What makes it worthwhile is the unexpected outcome, the finding of a review of a book published in 1945 by Guy Eden called a "Portrait of Churchill". The source of the review is the Worker, published in Brisbane on 29 October 1945, describing the book as "the latest and most fulsome of these panegyrics" that "purports to be a biography". "For far-fetched flights of fantasy", it adds, "it beats superman".
Although Winston Churchill is now out of office, the review continues, his barrackers are still busily engaged in building up legends of "Winnie the War-Winner". "Alone he did it", they cry. "He won the war single handed". Not since Bill Adams won the Battle of Waterloo all on his own, has so much been claimed for one man.
Most interestingly, deep within the review we are then told that the most impudent claim in Eden's book is that Churchill and his wife "worked out a plan" for giving Londoners safe and fairly comfortable air raid shelters in the railway tube stations.
This is entirely false, it says – as Douglas Reed (who was there at the time) points out in his book, "A Prophet at Home". The Chamberlain-Churchill Tory Government did nothing for the bombed Londoners beyond providing flimsy surface shelters.
We are then told that it was not until Labour Ministers entered the Government that "a plan was worked out" for providing two million bunks, and a system of booking them, in the tube stations. Two Labour Ministers — Herbert Morrison (Home Secretary and Minister for Home Security) and Miss Ellen Wilkinson — were responsible for the plan. All that Churchill had to do with the plan was approve it.
Still, in spite of the facts, the review concludes, the Churchill myths are being fostered and elaborated by interested parties of the Tory persuasion.
It will, it says, be Miss Wilkinson's duty to see that the true story of the war, and not the Tory fiction, is told in the British school text books; otherwise the rising generation will grow up in the belief that "Winnie the War-Winner" was a kind of demigod instead of a well-meaning old gentleman, rather self -conceited, and with a gift of bombast.
Clearly, Miss Wilkinson, who had been appointed education minister in the Attlee government, failed in her duty.
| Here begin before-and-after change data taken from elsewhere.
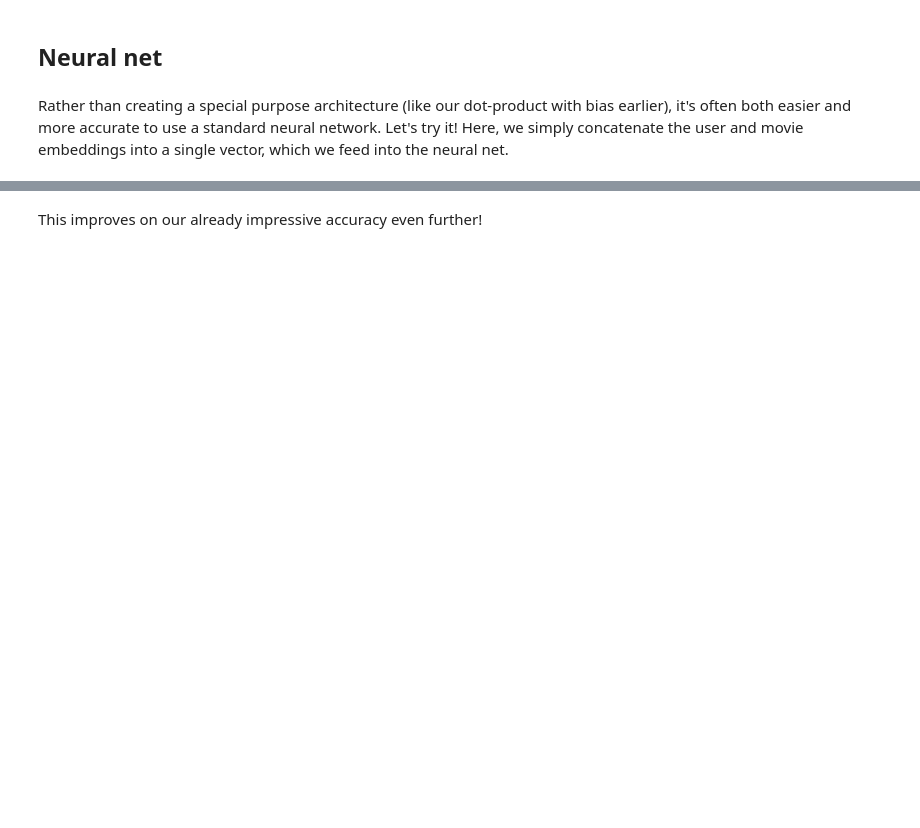
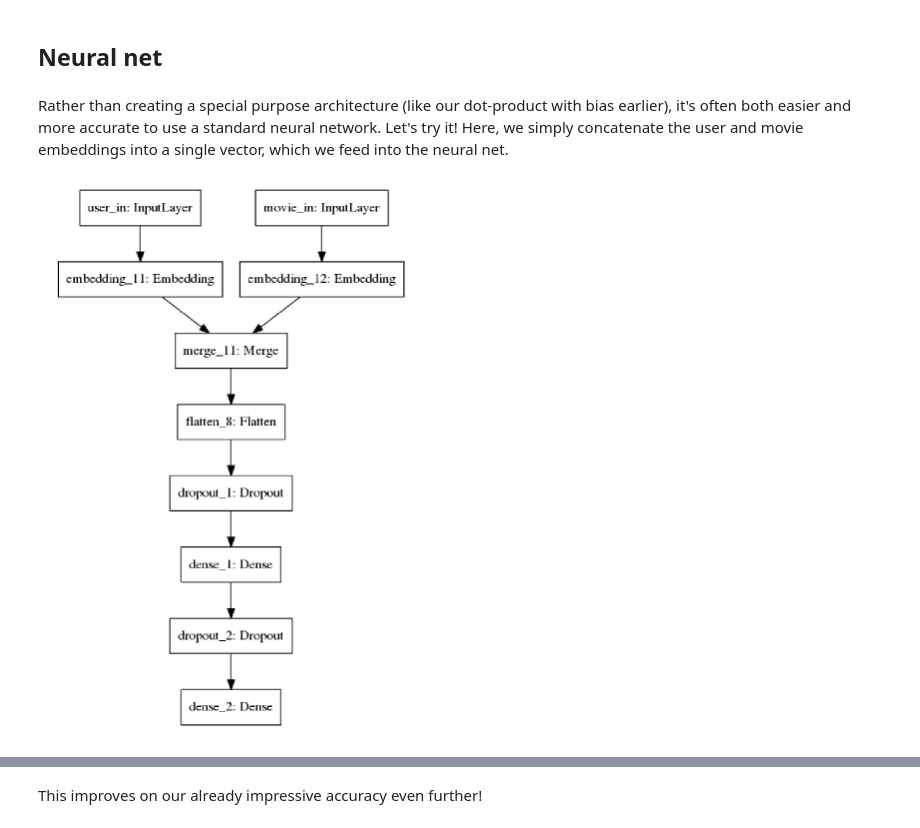
Before and after one commit to Yashar78/courses, a Jupyter notebook: deeplearning1/nbs/RahimNBS/RahimLesson4.ipynb, the cells around one changed output, grey strips where cells are left out. Cells and saved outputs as stored; diff of their text form; code cells hidden in the pictures; blank space fills up the shorter version.

```diff
--- a/deeplearning1/nbs/RahimNBS/RahimLesson4.ipynb
+++ b/deeplearning1/nbs/RahimNBS/RahimLesson4.ipynb
@@ -534,6 +595,10 @@ x = Dropout(0.75)(x)
 x = Dense(1)(x)
 nn = Model([user_in, movie_in], x)
 nn.compile(Adam(0.001), loss='mse')
+# %%
+plotModel(nn)
+# %% [output]
+[figure, added]
 # %%
 nn.fit([trn.userId, trn.movieId], trn.rating, batch_size=64, nb_epoch=8,
           validation_data=([val.userId, val.movieId], val.rating))
```
Also changed, not shown: parts of 34 cells of this notebook, 3 other files.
The "Tory fiction" has become the received wisdom.
Remarkably though, Douglas Reed (latterly expunged from history for his "anti-Semitism") has his book, referred to in the review, published in its entirety on the internet and we have but have to go to pages 197 to 199 for the antidote to the Eden hagiography. Having explored the failure to furnish suitable shelters, and the "insuperable difficulties" in providing them, Reed tells us:
But nothing ever betrayed more vividly the total lack of understanding of the people's mind that prevailed in the haunts of officialdom. First and foremost, these harassed East Enders wanted to be quite safe, and they knew they could only find complete safety deep underground.Nothing survives in any of the official records that I have seen. But here again, we have confirmation of the accounts I record in The Many Not The Few that in the early days of the Blitz, police prevented people taking shelter in the Underground.
But apart from that, they wanted, if they were to take shelter at nights for months and years, to be able to sleep, and in those surface shelters the noise would not let you sleep. Apart from that again, they wanted, and had a right to, some minimum degree of comfort, and in these dark and narrow surface-dungeons, which the devil himself might have invented, there was no hope of any.
So, that day, we saw appalling sights. Though it was early morning, long queues of miserable people, clutching shapeless bundles, shivering in the rain, stood at the entrances to the underground stations, waiting for nightfall, when they would stream down into them.
The police, the world-famed London police ('Your police are marvellous!'), had been given no better task to do, in this, London's greatest ordeal since the Plague and the Great Fire, than to stop them from entering. But that was vain.
When night came the people bought the cheapest ticket they could and just stormed the stations. Nothing could have stopped them. Good, that the attempt was never more than half-heartedly made. The "insuperable difficulties" were quickly overcome.
But what is also glossed over is that, when people were forced to make their own provision, in the absence of government planning, the conditions were appalling. Writes Reed, his book published in 1941:
For long enough, the scenes in these underground dens were beyond description by pen or portrayal by brush. A man might have put his hand over his eyes, rather than contemplate them. People lay huddled together, tiny children in their midst, on the platforms, under the railway arches, in the vaults. There was no food for them, unless some local priest militant foraged and found some and brought it to them. There was no heat or water. There was no place for them to relieve themselves in decency. There was no care for their health. Pestilence immediately began to crawl about and breed.After the War, Churchill wrote in his own book, "Their Finest Hour", that he had been "deeply anxious about the life of the people in London". But not only do the War Cabinet minutes not support his claims, this review and the Reed book add to the already substantial evidence that the people of London were initially left to fend for themselves. "True, we were 'all in the front line' in this war", said Reed, "but the English front line had its first, second and third class compartments, like the English railways".
So it was then – and to a very great extent, so it is now. And government is not and never has been an organisation on which you can safely rely, any more than you can rely on the record telling you the truth of what happened, or is currently going on.